Extracted records —
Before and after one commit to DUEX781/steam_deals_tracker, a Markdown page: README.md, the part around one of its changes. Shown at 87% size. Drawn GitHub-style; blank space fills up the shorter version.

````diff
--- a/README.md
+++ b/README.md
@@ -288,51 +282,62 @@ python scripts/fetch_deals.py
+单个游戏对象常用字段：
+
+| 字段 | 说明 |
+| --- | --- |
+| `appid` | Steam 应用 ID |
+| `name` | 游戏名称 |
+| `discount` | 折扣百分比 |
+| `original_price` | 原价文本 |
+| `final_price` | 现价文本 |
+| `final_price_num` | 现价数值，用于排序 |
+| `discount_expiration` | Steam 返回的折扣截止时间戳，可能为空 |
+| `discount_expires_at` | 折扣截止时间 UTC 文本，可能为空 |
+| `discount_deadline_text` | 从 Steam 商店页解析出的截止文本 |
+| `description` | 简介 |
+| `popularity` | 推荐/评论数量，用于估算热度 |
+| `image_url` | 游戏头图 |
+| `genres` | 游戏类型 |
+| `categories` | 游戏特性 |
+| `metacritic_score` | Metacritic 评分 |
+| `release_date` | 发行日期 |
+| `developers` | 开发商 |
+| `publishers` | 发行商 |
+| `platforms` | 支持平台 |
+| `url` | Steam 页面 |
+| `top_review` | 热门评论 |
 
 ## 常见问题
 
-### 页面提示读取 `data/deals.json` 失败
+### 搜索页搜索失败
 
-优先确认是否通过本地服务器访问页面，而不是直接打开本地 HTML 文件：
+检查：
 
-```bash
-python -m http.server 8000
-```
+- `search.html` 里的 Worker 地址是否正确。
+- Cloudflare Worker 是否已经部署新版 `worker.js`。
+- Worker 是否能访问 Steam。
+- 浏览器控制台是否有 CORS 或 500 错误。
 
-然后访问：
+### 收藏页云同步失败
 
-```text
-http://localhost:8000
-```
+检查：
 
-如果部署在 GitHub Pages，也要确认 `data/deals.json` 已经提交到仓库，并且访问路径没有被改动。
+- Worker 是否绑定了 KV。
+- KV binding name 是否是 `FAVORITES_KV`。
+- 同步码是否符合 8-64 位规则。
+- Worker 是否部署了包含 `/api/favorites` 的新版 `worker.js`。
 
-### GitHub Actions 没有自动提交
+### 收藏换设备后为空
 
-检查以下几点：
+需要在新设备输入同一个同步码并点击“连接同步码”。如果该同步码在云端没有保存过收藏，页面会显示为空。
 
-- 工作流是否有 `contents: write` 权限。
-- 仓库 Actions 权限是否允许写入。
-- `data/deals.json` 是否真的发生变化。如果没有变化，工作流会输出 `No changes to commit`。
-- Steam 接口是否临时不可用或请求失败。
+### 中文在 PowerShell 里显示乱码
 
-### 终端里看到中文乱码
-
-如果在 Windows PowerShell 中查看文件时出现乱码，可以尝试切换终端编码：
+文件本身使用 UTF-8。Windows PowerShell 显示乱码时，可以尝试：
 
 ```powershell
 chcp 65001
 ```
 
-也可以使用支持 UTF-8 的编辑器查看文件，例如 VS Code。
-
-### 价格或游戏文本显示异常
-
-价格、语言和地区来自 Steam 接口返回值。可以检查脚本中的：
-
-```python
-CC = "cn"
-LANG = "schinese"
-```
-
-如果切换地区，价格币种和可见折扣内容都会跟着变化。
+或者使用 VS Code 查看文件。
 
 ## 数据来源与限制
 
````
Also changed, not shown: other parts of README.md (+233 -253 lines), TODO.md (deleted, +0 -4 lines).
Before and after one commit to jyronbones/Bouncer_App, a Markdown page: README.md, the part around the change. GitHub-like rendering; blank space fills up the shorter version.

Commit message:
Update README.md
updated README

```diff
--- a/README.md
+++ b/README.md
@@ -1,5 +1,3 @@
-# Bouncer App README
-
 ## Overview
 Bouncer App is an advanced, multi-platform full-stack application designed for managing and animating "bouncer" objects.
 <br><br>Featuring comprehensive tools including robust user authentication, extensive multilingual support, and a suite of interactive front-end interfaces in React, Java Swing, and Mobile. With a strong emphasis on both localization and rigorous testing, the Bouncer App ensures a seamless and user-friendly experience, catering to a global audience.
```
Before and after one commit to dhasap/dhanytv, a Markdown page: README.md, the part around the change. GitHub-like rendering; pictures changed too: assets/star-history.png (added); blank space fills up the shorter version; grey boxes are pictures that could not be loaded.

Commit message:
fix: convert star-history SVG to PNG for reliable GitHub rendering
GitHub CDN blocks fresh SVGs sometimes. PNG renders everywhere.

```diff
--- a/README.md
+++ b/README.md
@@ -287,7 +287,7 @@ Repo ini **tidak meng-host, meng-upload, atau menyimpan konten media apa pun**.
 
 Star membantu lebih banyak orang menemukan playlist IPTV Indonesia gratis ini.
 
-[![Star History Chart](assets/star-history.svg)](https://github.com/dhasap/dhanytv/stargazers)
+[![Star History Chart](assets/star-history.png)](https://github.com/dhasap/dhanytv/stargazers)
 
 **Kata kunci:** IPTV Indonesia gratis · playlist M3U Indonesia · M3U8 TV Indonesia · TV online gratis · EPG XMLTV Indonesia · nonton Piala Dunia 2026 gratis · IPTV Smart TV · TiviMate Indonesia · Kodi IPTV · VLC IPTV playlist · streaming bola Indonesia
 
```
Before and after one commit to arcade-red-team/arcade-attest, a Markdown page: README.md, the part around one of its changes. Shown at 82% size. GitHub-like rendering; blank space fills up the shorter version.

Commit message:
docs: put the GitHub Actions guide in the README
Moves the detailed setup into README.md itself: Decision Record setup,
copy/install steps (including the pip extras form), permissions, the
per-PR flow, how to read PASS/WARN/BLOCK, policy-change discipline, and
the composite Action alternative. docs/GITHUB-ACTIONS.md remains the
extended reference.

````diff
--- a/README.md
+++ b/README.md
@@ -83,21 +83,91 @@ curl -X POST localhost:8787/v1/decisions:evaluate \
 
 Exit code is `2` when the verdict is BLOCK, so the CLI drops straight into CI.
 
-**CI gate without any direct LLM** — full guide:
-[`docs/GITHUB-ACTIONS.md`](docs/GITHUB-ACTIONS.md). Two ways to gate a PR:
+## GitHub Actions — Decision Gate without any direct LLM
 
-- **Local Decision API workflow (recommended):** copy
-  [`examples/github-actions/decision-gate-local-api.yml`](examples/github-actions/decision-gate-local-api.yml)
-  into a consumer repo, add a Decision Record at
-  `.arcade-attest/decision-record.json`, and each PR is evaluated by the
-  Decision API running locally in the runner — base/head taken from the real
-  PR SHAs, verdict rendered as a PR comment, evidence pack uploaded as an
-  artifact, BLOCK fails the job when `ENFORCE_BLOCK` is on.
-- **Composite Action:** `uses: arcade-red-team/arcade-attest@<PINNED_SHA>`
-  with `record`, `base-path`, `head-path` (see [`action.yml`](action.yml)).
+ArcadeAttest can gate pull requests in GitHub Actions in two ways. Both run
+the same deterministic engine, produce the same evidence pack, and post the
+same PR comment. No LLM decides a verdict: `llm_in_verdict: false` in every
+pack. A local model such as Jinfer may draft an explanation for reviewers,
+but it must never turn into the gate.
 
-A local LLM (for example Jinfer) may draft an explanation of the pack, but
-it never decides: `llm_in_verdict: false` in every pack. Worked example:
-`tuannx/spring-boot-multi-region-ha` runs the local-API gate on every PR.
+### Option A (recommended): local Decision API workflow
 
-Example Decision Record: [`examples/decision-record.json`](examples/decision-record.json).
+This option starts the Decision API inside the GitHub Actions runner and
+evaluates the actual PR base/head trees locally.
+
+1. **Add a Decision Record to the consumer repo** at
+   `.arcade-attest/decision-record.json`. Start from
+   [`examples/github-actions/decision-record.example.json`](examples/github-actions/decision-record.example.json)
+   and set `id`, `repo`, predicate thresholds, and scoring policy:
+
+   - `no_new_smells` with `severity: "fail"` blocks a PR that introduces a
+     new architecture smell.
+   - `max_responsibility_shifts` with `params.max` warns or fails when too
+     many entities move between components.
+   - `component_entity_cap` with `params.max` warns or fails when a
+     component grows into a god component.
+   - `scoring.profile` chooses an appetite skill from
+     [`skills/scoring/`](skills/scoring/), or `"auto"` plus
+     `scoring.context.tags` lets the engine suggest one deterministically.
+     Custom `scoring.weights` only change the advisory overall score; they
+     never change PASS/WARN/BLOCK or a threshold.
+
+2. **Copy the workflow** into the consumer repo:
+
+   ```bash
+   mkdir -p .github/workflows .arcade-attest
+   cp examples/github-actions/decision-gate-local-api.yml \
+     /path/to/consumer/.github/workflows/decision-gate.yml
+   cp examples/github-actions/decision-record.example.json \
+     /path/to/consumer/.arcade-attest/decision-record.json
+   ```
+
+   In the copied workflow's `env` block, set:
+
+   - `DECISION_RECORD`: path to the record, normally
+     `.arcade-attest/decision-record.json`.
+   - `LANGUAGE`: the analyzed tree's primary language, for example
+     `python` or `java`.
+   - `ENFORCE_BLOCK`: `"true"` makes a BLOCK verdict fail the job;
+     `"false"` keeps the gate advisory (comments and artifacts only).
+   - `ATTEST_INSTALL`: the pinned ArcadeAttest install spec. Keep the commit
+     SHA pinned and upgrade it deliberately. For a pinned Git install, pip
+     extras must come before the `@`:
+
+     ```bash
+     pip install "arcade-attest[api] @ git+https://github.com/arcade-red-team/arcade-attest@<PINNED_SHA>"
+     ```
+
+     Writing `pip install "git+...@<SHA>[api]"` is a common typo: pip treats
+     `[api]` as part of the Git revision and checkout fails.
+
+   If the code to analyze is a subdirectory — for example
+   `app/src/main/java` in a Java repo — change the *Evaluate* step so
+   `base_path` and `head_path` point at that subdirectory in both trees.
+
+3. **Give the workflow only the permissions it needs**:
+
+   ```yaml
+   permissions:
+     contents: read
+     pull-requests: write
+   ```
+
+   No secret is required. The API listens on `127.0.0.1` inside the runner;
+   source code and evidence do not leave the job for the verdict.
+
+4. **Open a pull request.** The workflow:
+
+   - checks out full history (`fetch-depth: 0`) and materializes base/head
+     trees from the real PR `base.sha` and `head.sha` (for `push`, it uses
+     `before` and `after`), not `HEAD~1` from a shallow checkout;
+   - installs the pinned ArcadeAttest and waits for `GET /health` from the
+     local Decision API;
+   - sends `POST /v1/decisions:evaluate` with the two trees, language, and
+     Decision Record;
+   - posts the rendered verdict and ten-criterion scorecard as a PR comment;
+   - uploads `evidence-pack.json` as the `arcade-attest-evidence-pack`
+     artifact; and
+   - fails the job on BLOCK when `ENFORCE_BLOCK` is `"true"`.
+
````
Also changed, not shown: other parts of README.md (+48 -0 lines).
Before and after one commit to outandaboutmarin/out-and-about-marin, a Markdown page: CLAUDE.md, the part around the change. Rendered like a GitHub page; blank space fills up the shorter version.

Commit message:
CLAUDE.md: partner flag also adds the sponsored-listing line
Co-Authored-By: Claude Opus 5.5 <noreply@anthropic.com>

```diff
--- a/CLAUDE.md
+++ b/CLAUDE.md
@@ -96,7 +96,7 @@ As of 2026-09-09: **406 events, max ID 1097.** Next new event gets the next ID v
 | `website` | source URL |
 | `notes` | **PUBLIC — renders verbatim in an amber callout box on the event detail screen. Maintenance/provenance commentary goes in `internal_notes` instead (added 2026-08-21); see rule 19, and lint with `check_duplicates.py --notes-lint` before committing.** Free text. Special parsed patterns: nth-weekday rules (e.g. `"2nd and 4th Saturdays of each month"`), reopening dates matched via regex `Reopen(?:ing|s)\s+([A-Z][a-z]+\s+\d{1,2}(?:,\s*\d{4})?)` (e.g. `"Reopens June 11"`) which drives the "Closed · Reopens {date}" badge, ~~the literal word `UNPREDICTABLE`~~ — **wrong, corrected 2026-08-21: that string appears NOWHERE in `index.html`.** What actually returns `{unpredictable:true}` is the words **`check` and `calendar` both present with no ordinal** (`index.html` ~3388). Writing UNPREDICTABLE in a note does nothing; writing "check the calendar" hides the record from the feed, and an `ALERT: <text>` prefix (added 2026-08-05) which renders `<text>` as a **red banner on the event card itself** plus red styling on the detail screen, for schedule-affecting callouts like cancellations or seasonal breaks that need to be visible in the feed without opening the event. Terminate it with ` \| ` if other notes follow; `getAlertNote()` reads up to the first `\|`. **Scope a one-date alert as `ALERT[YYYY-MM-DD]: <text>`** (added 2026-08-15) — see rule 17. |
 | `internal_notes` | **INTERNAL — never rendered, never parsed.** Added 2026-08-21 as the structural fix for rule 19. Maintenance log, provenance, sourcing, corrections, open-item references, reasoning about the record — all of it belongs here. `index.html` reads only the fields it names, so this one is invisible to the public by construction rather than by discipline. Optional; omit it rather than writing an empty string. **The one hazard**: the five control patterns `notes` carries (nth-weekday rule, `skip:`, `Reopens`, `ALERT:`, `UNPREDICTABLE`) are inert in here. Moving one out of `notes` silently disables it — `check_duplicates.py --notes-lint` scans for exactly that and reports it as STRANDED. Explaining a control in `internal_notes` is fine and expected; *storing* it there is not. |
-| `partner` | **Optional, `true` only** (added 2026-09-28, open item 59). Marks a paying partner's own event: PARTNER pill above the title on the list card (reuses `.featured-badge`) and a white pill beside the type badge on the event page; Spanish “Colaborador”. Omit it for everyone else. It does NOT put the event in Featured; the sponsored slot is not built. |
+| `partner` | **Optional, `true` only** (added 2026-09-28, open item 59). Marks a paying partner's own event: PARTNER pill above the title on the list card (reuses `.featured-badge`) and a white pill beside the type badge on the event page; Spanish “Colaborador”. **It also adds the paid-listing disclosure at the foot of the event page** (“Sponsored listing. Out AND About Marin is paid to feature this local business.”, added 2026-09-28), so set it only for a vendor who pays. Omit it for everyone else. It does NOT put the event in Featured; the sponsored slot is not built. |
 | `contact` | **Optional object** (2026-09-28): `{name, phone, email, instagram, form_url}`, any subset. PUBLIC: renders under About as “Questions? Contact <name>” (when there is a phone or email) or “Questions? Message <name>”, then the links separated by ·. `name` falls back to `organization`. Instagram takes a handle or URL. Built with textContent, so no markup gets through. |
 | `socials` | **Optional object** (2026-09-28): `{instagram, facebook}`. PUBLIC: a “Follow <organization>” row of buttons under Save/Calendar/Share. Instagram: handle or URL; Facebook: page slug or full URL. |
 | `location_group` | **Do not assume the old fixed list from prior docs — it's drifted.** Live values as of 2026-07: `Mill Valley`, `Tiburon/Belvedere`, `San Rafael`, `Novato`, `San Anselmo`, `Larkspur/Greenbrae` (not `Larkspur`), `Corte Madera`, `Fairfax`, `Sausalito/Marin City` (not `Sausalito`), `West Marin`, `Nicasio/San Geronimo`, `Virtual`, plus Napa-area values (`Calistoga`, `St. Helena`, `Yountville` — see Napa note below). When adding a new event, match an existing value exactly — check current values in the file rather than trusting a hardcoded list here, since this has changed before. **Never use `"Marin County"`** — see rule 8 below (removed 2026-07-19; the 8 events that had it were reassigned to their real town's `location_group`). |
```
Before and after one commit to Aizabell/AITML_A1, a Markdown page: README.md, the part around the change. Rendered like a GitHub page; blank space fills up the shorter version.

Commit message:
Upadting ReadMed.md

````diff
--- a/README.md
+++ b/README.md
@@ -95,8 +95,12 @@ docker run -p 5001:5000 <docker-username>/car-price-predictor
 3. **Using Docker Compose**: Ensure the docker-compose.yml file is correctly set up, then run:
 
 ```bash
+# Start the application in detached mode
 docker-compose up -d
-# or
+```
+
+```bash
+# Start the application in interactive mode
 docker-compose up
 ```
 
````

Work order — Look over the records above and filter for each line with the word "trees".

Worked solution —
+evaluates the actual PR base/head trees locally.
+   `base_path` and `head_path` point at that subdirectory in both trees.
+     trees from the real PR `base.sha` and `head.sha` (for `push`, it uses
+   - sends `POST /v1/decisions:evaluate` with the two trees, language, and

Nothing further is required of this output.